Thornton’s text on the civil war between the kingdoms of Kongo and Ndongo (Angola) reveal the complexities of the nation-states’ claim to sovereignty between the mid 17th and early 18th centuries. Rapidly growing with strength, Nsoyo began to challenge the ruling state of Mbanza Kongo in Mpemba, and the other surrounding states similarly began to unite as contesting factions. In the middle of the war in 1672, King Pedro III of Kongo emerged temporarily as victorious, but chose not to remain in Mbanza Kongo because he believed it too vulnerable to the encroaching warring states, thus “Kongo lay in ruins, its capital destroyed, its ruling group dispersed, and its politics now dictated more by Nsoyo than by internal forces. Kongo’s great centralized power, which had been at its height just a quarter-century before, was no more.” During this time, the Portuguese began exploring Angola as a new possible territory of Christian conversion and resource exploitation, and this greatly unnerved Kongo leaders, who wished to remain direct rulers of the routes of trade in central Africa.
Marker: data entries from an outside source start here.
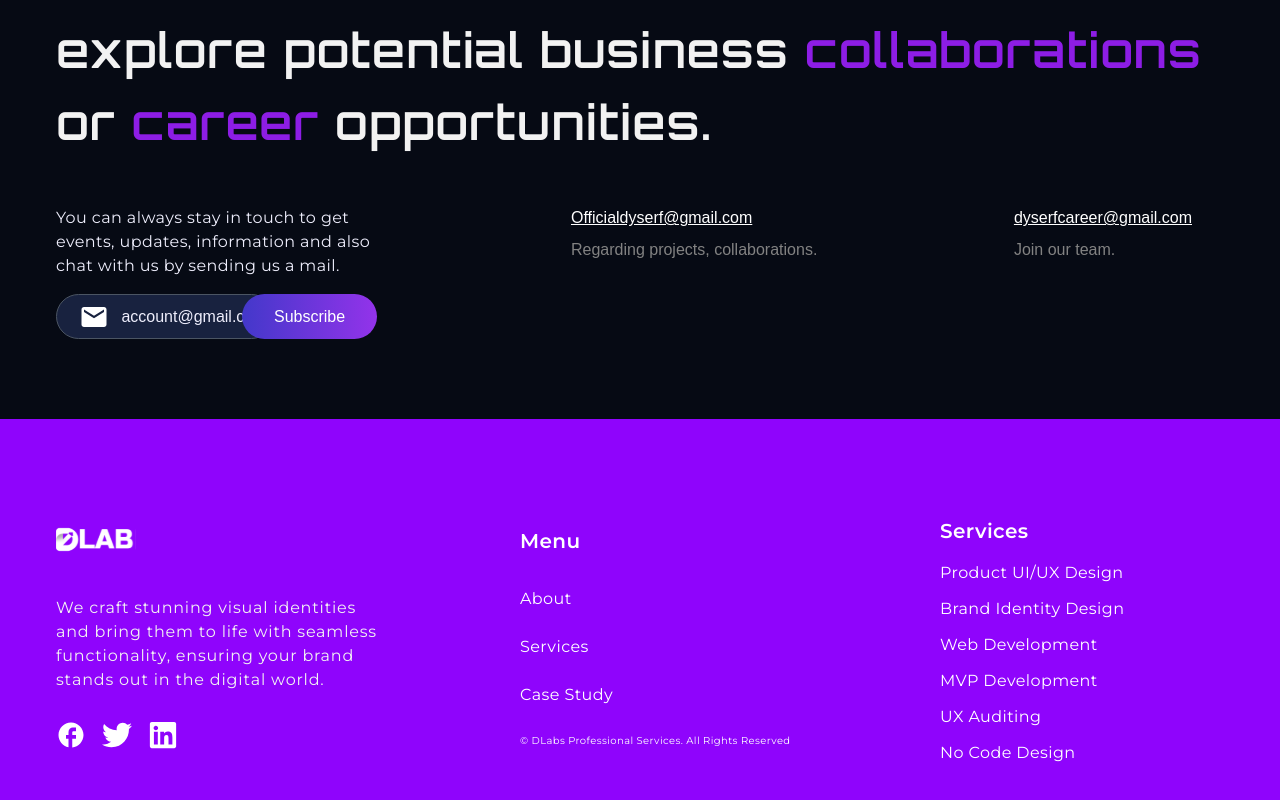
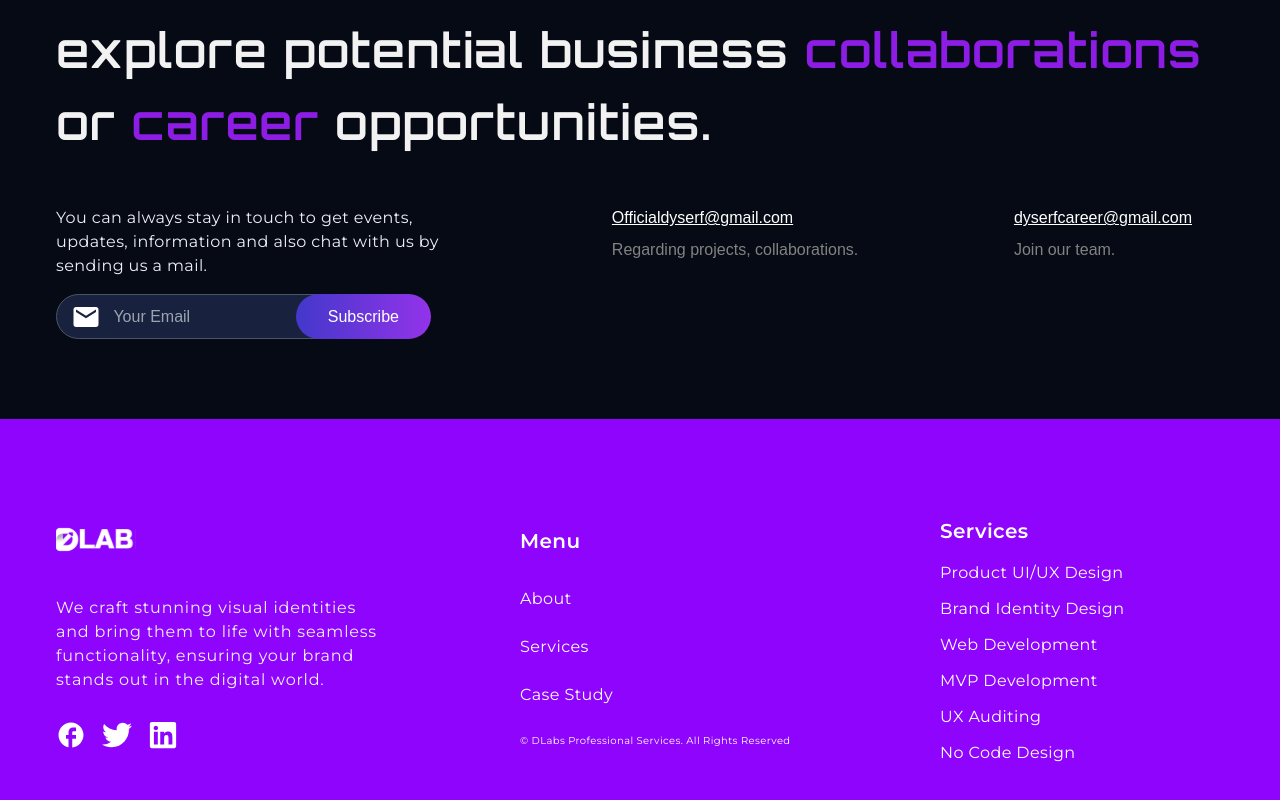
Before and after one commit to itsadaeze/Dlab, a React (Create React App) app: page / in a window 1280 px wide. Shown: the part 9350-10150 px from the top of the page. Built offline with nearby package versions, Linux system fonts and the light colour scheme.

Commit message:
worked on team section and other adjustments

```diff
--- a/src/components/form.js
+++ b/src/components/form.js
@@ -146,6 +146,7 @@ const Form = () => {
         <div className="">
           <button
             type="submit"
+            onClick={handleSubmit}
             className="flex flex-row items-center text-white w-[176px] md:w-[196px] h-[47px] md:h-[53px] ml-3 md:ml-0 px-2 border-none mt-7 bg-gradient-to-r from-indigo-700 to-purple-600 rounded-[100px] border justify-center gap-[22px]"
           >
            Send Message
--- a/src/components/subscribe.js
+++ b/src/components/subscribe.js
@@ -1,22 +1,30 @@
-import React from "react";
+import React, { useState } from "react";
 import { MdEmail } from "react-icons/md";
 const Subscribe = () => {
+
+    const [email, setEmail] = useState('');
     return(
         <div className="bg-[#060A14] py-10 md:py-20 font-poppins">
              <div className="  max-w-[1200px] mx-auto md:px-4">
             <h1 className="  font-orbitron text-[24px] w-full px-[1rem] text-[#F2F2F2] tracking-wide  md:text-[36px] lg:text-[48px] md:px-0">Feel free to reach out to us via email to explore potential business <span className="text-[#8D1DE5]">collaborations</span> or <span className="text-[#8D1DE5]">career</span> opportunities.</h1>
             <div className="flex flex-col justify-around lg:justify-between text-white mt-[3rem] md:flex-row px-5 md:px-0 ">
-                <div className="w-full md:w-[30%] ">
+                <div className="w-full md:w-[37%] ">
                     <h1 className="text-[#EEEEFC] font-montserrat tracking-wide text-[14px] md:text-[14px] lg:text-[16px]">You can always stay in touch to get events, updates, information and also chat with us by sending us a mail.</h1>
                     <div className="flex flex-row mt-[1rem] ">
                          <div className="flex flex-row justify-between border  py-[0]  border-gray-600 rounded-full bg-[#18223F]  md:p-[0.4rem]">
-                        <div className="flex flex-row items-center space-x-0 ml-4 md:space-x-3">
-                         <MdEmail size={30} className="px-2 md:px-0" />
-                        <p className="text-[#EEEEFC]">account@gmail.com</p>
+                        <div className="flex flex-row items-center space-x-0  md:space-x-1 px-2 w-30">
+                         <MdEmail size={30} className=" " />
+                         <input
+                            type="email"
+                            value={email}
+                            onChange={(e) => setEmail(e.target.value)}
+                            className=" px-2  bg-transparent  focus:outline-none"
+                            placeholder="Your Email"
+                        />
                         </div>
 
                     </div>
-                    <button className="border border-none bg-gradient-to-r from-indigo-700 to-purple-600 text-[9px] rounded-full ml-[-2rem] px-3 md:px-8 md:text-base md:ml-[-2rem]">Subscribe</button></div>
+                    <button className="border border-none bg-gradient-to-r from-indigo-700 to-purple-600 text-[9px] rounded-full ml-[-2rem] px-3 md:px-8 md:text-base md:ml-[-3rem]">Subscribe</button></div>
 
                 </div>
 
```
Collapse of Kongo Kingdom (Thornton, Kongo Kingdom pp. 105)
While the states of the Kongo Kingdom warred with itself then, the Kingdom of Ndongo (Angola) slowly emerged as a new power in the region, and allegiances were dashed as the two nation-states quarreled over trade opportunities with the Portuguese. Though the kingdom of Kongo was not quite defeated, it would take decades for the empire to rebuild, and Thornton concludes his thoughts on the end of this era of Kongo history by noting, “The rivalry between Nsoyo and Kongo, combined with the instabilities of the lineage struggle and the losses to Portugal at Mbwila, had blown it [the capital Mbanza Kongo] apart. With its reconstruction by King Pedro IV some thirty years later, it was to be built upon entirely different principles and with an entirely different structure.” While 1718 did not mark the immediate end of Mbanza Kongo then, it signaled the final end of its era of empire, one that would not return to a height of ascendancy like that of the Kongo Kingdom for many years to come.
 David Birmingham. Trade and Conflict in Angola: The Mbundu and Their Neighbours Under the Influence of the Portuguese 1483-1790. Oxford: Clarendon Press, 1966, pp. 7.
 John K. Thornton. The Kingdom of Kongo: Civil War and Transition 1641-1718. Madison: The University of Wisconsin Press, 1983, pp. xiv.
 Thornton, pp. 18.
 Thornton, pp. 54.
 Thornton, pp. 82.
 Thornton, pp. 83.